START Records provided
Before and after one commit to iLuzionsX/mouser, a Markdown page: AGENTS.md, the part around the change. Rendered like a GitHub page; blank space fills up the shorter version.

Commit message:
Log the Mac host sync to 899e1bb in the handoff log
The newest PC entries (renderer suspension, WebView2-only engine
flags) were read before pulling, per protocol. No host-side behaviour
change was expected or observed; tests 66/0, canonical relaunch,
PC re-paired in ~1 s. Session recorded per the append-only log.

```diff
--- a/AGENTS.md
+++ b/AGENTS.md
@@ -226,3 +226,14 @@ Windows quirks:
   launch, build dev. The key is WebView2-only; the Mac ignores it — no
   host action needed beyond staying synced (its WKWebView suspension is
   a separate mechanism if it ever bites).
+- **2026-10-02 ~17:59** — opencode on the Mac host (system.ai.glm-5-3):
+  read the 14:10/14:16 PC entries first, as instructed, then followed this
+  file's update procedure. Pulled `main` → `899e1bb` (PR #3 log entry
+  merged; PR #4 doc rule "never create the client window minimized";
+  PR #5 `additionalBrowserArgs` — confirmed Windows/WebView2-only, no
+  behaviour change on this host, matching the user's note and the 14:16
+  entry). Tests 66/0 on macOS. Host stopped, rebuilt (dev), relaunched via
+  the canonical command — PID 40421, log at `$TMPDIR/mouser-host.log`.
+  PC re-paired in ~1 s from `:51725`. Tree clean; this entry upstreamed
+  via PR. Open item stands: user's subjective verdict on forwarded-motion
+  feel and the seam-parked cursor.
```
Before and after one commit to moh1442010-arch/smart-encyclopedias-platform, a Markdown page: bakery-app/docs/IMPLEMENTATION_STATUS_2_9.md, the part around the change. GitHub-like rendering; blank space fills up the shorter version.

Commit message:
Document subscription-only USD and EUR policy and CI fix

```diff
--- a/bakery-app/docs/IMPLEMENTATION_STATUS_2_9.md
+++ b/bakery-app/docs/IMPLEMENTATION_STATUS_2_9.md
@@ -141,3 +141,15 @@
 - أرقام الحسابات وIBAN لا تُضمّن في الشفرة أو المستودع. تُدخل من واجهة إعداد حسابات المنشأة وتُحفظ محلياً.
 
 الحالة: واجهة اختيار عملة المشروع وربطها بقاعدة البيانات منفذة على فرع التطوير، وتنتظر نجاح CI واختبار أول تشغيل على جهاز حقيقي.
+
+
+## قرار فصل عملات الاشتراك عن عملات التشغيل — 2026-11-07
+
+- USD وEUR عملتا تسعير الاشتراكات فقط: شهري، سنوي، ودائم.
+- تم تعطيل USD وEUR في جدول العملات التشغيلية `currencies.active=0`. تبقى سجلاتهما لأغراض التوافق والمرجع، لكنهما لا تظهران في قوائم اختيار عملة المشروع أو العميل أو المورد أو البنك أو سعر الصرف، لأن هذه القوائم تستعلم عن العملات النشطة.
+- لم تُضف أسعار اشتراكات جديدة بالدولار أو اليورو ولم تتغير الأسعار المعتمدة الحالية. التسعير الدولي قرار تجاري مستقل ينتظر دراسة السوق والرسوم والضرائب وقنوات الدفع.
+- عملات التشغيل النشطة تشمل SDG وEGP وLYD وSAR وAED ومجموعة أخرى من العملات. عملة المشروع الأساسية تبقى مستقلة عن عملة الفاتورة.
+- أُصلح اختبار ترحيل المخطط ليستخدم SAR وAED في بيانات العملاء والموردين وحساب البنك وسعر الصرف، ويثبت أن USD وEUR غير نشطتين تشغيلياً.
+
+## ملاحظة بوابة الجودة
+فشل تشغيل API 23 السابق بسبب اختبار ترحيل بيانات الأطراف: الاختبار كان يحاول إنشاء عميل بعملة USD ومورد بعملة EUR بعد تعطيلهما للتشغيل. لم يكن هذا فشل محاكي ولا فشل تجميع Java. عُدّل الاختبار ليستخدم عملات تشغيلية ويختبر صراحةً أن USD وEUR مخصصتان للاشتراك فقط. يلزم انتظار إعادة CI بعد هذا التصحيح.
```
END Records provided
• _What is being asked_
For the string "suspension", filter the data and copy out each line where it occurs.

• _Solution to this task_
The newest PC entries (renderer suspension, WebView2-only engine
   host action needed beyond staying synced (its WKWebView suspension is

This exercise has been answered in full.